**Problem**
Whenever a line carries the word "Sprint", pull it out of the entries.

**Before-and-after change records**
-----
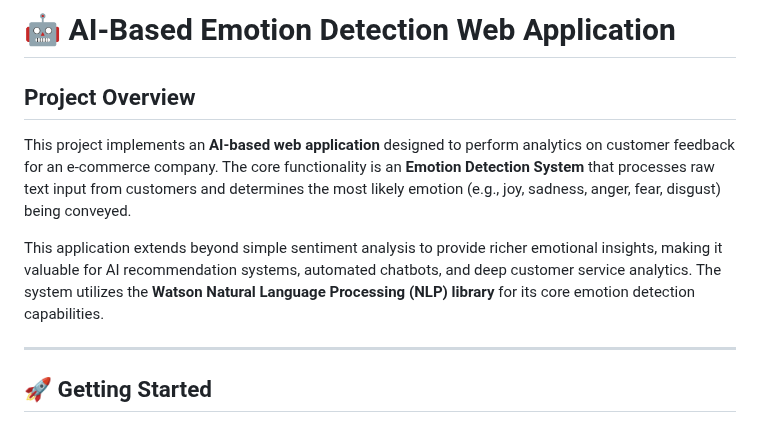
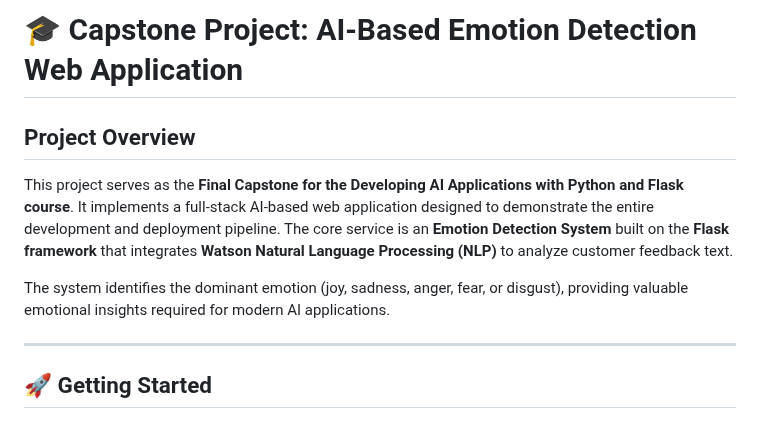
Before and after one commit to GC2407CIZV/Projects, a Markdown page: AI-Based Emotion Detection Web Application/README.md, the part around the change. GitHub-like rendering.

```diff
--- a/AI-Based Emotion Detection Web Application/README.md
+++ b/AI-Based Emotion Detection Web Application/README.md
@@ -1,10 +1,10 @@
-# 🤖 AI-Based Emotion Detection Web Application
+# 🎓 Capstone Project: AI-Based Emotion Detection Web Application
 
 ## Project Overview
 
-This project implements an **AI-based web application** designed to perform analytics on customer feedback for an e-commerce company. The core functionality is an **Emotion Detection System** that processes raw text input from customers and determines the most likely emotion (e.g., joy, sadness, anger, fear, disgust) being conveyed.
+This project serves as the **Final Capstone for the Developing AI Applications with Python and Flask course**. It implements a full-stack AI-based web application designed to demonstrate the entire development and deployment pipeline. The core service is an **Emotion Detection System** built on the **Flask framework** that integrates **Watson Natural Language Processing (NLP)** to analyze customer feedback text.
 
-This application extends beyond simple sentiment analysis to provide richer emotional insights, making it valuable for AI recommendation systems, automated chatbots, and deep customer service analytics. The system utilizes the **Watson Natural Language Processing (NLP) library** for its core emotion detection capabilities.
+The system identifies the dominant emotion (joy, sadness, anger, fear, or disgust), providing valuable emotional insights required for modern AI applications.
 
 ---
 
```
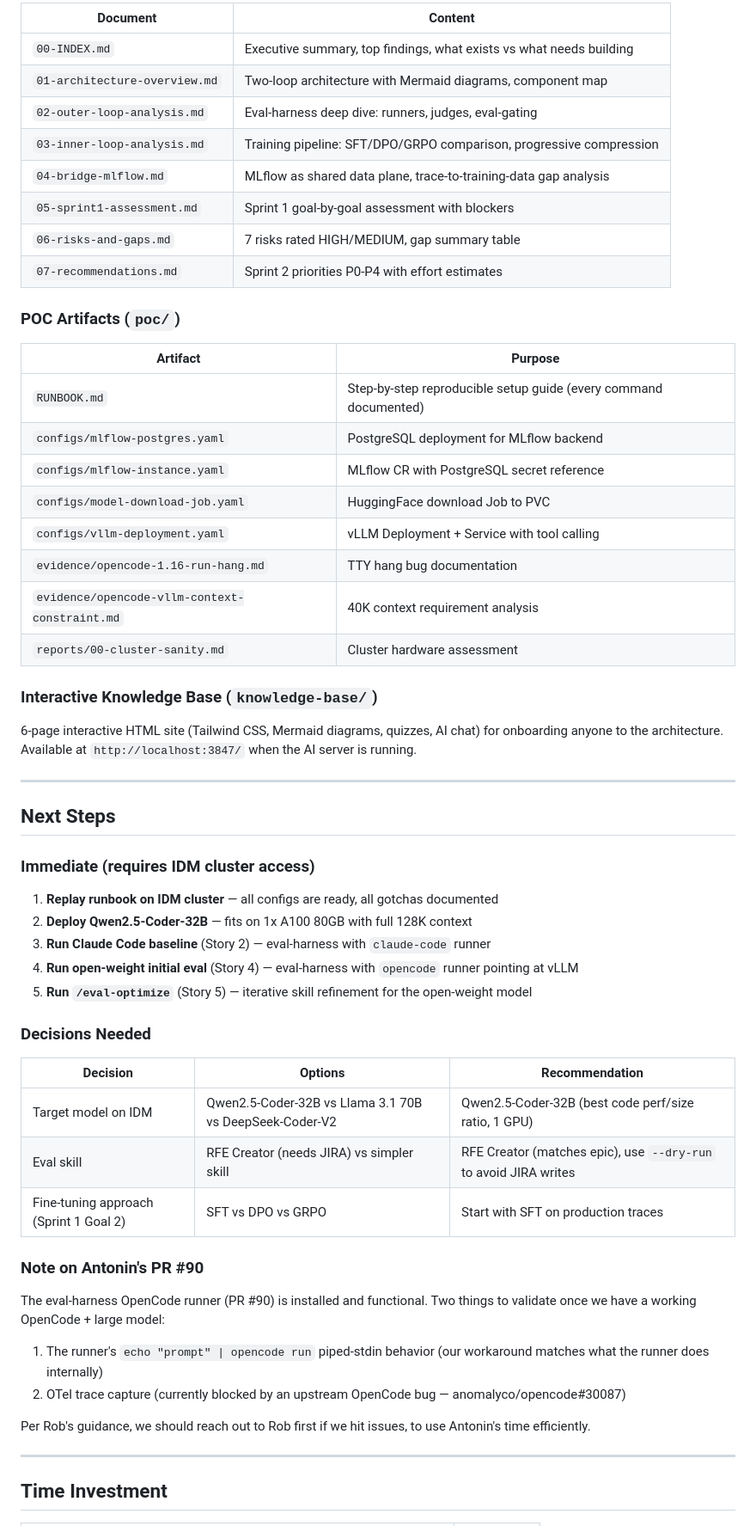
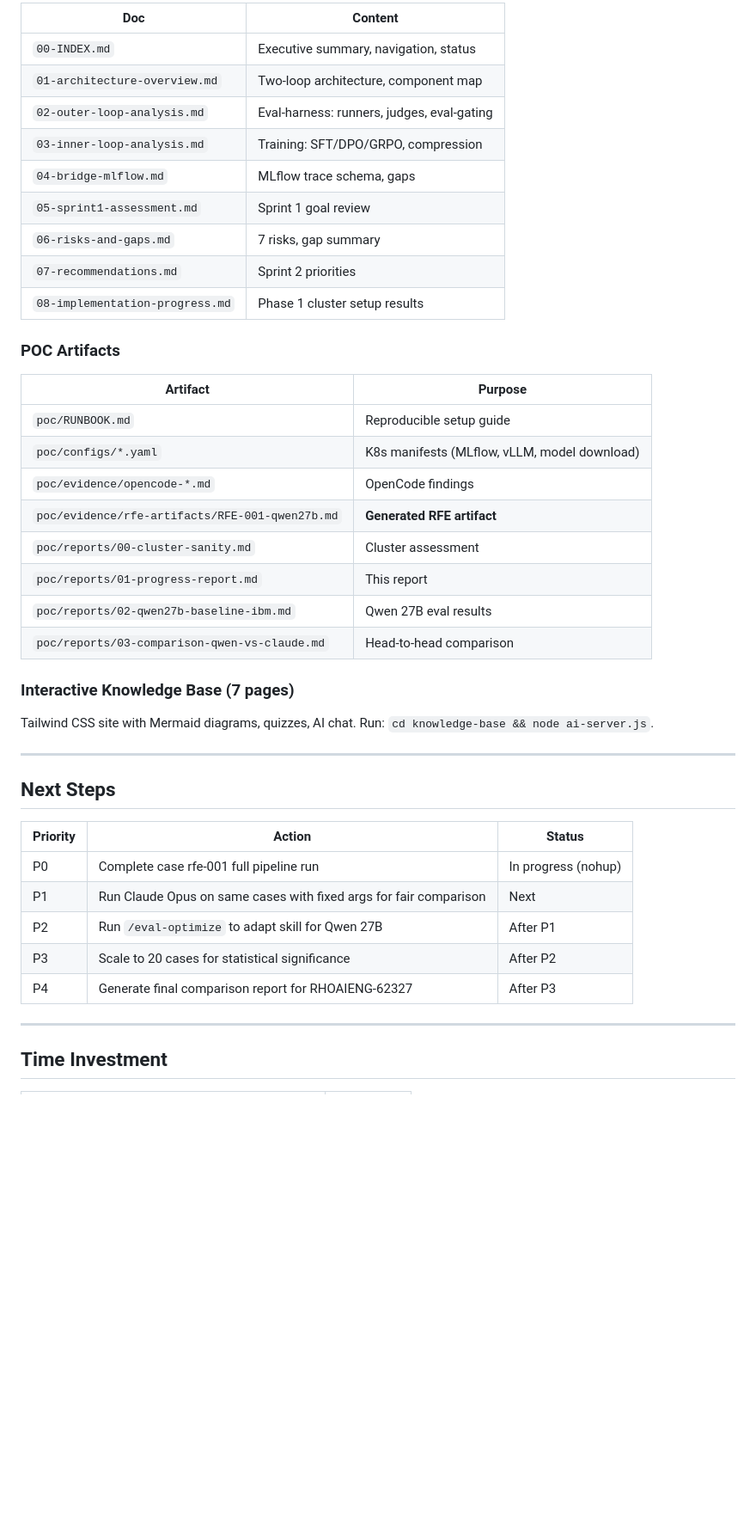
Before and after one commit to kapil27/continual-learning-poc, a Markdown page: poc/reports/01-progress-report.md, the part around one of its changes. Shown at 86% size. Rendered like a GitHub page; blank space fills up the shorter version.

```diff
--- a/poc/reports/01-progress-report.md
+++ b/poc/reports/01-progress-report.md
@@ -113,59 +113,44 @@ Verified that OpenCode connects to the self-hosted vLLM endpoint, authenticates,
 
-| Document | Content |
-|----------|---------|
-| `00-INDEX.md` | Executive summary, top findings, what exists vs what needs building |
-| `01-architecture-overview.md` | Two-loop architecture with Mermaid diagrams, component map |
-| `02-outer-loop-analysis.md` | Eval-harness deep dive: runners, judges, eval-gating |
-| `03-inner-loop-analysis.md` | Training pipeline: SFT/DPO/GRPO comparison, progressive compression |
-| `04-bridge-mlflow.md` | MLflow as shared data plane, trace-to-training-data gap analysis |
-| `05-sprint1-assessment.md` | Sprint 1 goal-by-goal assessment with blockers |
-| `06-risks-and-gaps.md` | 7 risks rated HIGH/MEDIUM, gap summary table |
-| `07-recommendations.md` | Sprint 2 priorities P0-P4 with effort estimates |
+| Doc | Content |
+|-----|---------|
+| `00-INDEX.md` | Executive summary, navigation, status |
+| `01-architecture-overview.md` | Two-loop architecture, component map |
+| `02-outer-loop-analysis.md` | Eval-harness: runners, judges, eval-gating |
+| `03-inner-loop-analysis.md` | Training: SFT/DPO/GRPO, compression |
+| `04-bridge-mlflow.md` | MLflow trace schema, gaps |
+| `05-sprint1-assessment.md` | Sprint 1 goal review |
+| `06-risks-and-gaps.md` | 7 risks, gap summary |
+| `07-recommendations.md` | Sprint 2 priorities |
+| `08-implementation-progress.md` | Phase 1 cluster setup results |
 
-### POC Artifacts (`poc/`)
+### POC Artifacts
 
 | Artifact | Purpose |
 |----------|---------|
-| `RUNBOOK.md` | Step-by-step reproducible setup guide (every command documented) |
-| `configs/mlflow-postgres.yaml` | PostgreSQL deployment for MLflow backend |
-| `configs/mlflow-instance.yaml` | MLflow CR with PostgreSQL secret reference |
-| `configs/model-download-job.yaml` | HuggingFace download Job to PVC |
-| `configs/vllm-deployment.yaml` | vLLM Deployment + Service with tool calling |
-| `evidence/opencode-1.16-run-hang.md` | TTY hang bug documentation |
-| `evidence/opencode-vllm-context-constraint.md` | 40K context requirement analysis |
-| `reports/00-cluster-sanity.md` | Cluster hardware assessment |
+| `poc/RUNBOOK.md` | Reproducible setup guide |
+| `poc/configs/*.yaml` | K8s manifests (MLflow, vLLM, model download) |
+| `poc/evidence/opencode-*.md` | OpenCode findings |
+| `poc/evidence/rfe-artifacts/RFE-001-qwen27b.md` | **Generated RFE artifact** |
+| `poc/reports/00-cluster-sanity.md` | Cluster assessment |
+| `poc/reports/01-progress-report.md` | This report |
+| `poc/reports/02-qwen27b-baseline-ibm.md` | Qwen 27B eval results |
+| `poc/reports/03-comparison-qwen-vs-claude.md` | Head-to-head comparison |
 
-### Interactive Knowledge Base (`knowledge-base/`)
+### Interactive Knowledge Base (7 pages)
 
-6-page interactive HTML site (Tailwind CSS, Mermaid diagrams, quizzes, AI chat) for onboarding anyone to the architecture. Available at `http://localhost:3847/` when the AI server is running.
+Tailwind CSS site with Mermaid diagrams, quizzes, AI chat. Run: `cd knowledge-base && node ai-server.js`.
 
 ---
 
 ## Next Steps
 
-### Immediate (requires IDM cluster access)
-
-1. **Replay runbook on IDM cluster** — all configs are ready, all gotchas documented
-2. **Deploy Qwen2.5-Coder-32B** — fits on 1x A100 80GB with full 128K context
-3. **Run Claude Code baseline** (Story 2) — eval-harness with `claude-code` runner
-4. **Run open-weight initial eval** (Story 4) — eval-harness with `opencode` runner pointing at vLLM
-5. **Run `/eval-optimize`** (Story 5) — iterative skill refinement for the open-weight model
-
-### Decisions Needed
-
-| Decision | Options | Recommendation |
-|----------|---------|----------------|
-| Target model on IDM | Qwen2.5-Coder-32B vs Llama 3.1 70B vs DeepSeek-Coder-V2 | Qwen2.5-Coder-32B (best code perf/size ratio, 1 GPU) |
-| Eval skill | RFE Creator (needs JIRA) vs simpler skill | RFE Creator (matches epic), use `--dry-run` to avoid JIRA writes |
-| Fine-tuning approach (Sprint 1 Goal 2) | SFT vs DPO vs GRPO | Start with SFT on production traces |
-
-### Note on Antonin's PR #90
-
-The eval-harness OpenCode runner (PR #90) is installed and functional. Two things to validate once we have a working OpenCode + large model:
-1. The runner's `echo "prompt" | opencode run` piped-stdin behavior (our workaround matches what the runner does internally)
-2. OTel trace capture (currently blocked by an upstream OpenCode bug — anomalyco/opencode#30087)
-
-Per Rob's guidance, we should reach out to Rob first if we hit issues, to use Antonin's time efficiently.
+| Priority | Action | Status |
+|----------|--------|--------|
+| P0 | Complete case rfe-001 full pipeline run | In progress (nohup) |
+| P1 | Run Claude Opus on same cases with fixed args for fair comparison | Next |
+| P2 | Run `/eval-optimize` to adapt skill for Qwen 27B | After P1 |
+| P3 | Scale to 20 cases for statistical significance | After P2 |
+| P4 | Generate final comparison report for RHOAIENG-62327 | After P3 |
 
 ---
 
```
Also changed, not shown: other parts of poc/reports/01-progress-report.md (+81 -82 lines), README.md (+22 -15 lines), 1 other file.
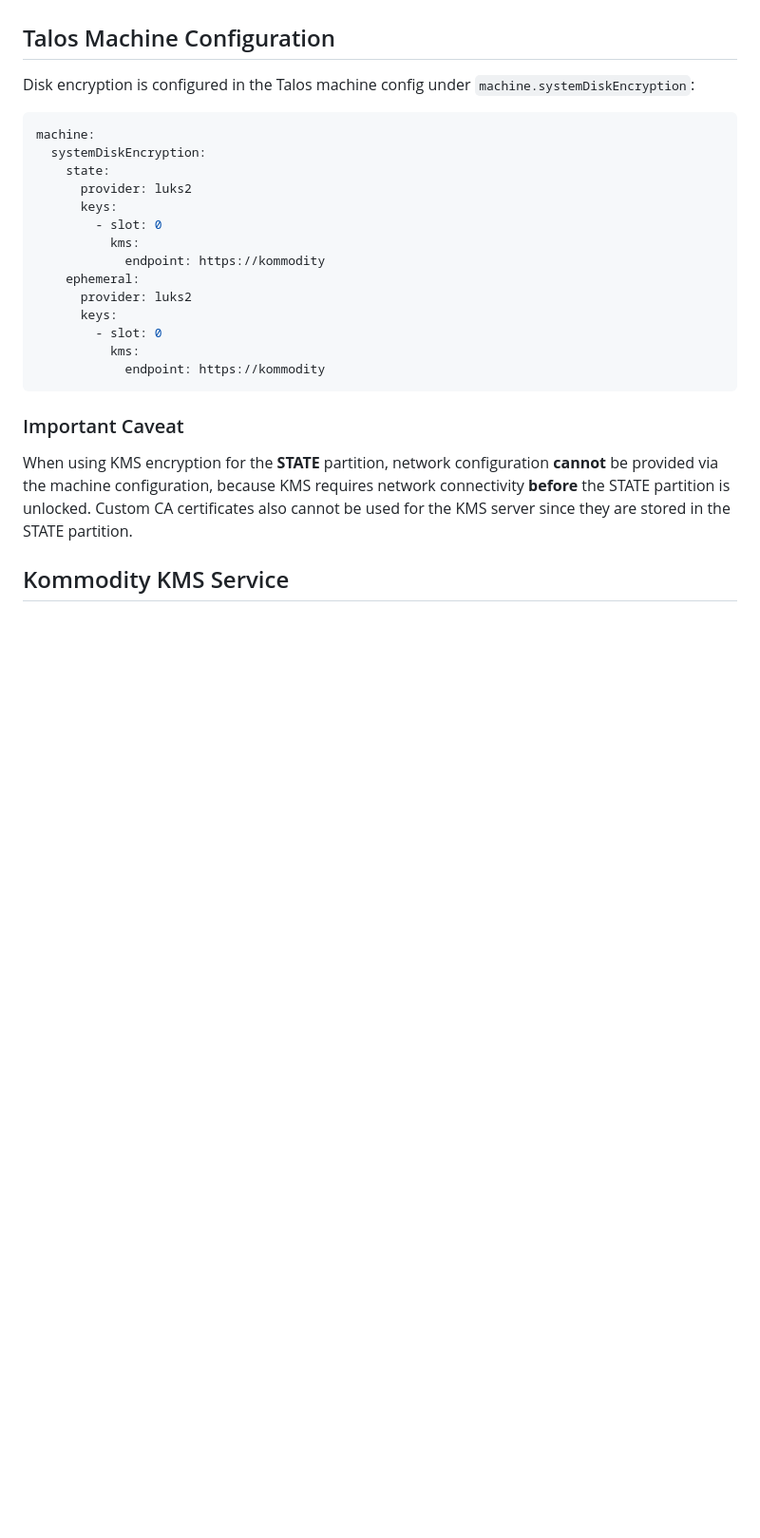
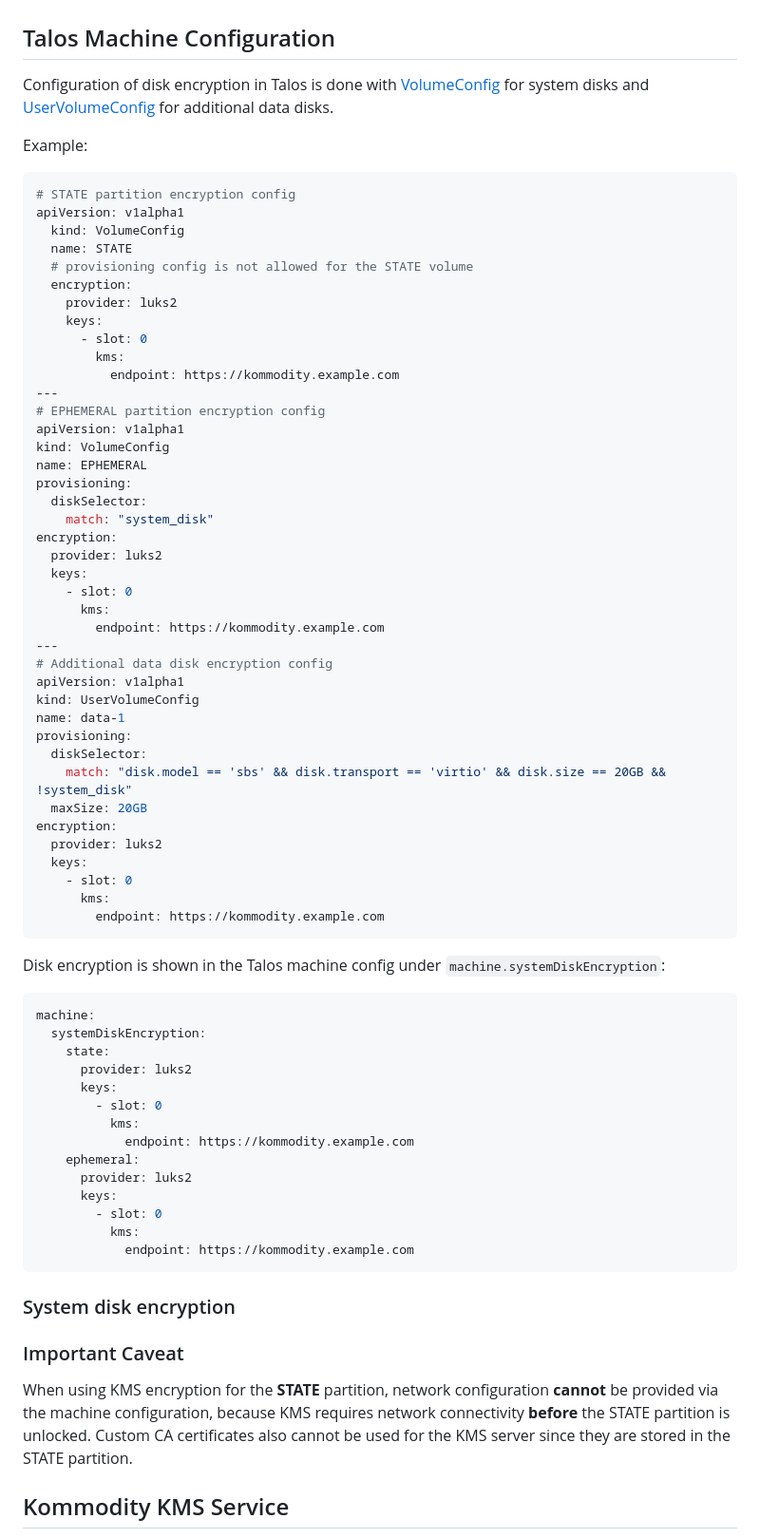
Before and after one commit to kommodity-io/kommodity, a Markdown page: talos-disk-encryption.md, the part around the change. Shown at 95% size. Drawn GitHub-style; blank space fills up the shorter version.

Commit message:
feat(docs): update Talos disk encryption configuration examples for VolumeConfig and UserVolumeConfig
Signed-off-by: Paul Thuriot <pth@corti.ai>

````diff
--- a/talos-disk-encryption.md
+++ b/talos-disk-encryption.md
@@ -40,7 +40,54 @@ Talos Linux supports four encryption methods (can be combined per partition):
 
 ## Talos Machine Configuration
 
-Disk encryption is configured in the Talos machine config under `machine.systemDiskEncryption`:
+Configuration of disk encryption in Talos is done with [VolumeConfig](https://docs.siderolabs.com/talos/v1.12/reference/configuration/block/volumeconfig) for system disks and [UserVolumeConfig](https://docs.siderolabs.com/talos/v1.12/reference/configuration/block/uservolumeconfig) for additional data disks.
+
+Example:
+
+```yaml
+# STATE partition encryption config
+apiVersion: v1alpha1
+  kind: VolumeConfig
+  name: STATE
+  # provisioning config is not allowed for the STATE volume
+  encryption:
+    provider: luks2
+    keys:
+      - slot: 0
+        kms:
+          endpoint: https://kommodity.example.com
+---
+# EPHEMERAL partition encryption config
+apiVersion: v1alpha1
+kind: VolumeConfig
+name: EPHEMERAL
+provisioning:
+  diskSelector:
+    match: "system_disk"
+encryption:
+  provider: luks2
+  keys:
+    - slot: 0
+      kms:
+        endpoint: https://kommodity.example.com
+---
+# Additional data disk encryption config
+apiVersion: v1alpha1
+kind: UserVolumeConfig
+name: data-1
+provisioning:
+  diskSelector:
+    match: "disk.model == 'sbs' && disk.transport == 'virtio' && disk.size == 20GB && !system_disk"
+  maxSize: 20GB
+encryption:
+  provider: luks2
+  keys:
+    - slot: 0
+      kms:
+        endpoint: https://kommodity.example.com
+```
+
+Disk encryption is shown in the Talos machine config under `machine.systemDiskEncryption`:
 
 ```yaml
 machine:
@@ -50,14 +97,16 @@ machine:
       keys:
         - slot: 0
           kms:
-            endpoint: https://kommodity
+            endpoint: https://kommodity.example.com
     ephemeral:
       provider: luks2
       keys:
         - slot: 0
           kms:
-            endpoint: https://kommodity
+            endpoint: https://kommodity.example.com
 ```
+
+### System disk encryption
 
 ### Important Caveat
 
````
-----
**Reply**
-| `05-sprint1-assessment.md` | Sprint 1 goal-by-goal assessment with blockers |
-| `07-recommendations.md` | Sprint 2 priorities P0-P4 with effort estimates |
+| `05-sprint1-assessment.md` | Sprint 1 goal review |
+| `07-recommendations.md` | Sprint 2 priorities |
-| Fine-tuning approach (Sprint 1 Goal 2) | SFT vs DPO vs GRPO | Start with SFT on production traces |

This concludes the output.